▶ [WORK INSTRUCTIONS]
For the entries below, work out how many lines include the string "territory", then write only that number.

▶ [DATA FOR THIS TASK]

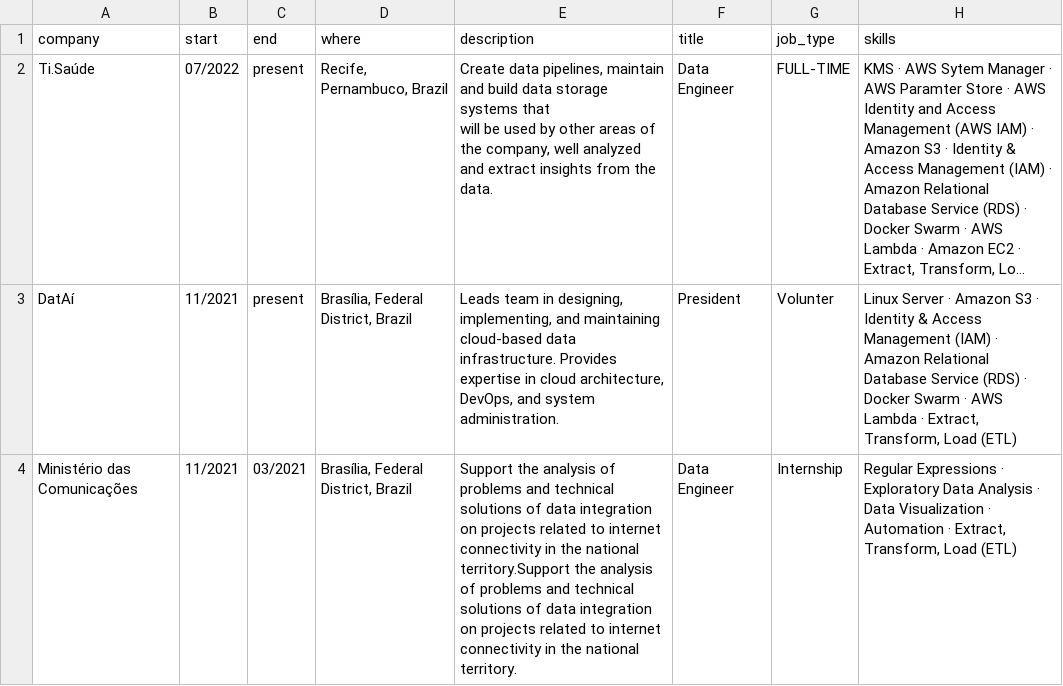
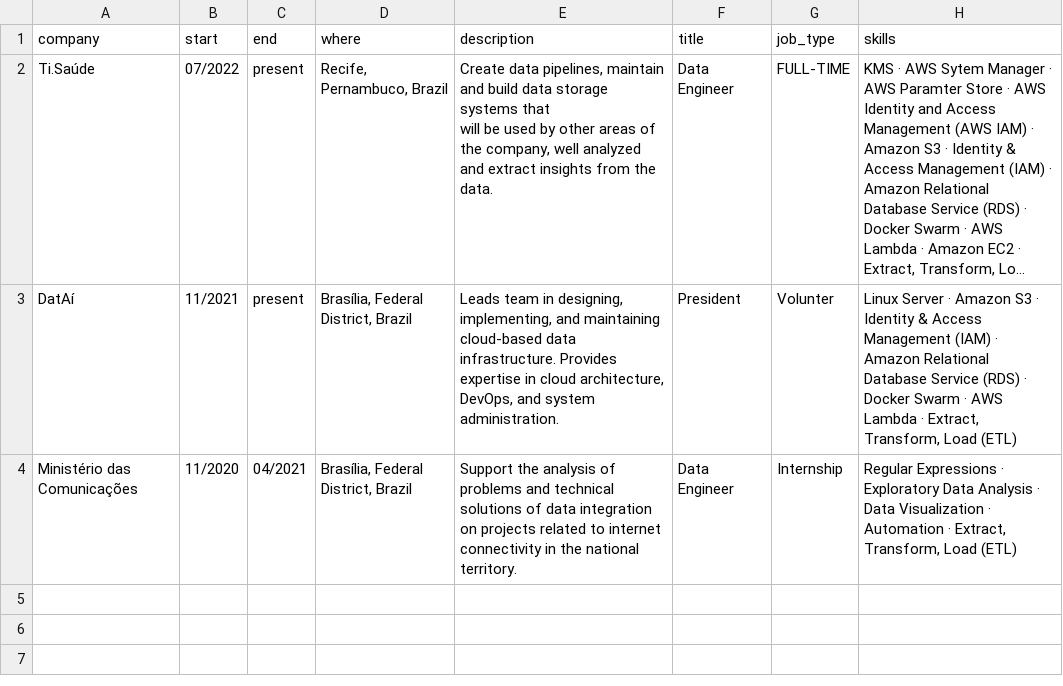
Before and after one commit to s33ding/my_resume, a CSV file: flask-container/media/experience.csv, drawn as a sheet; long unchanged cells end in …; the diff names each change by its address in the sheet, - before the commit and + after, or states it on an @@ line.

```diff
--- a/flask-container/media/experience.csv
+++ b/flask-container/media/experience.csv
-B4 (start): 11/2021
+B4 (start): 11/2020
-C4 (end): 03/2021
+C4 (end): 04/2021
-E4 (description): …the national territory.Support the analysis of problems and technical solutions of data integration on projects related to internet connectivity in the national territory.
+E4 (description): …the national territory.
```
Also changed, not shown: 1 other file.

▶ [WRITTEN RESPONSE]
2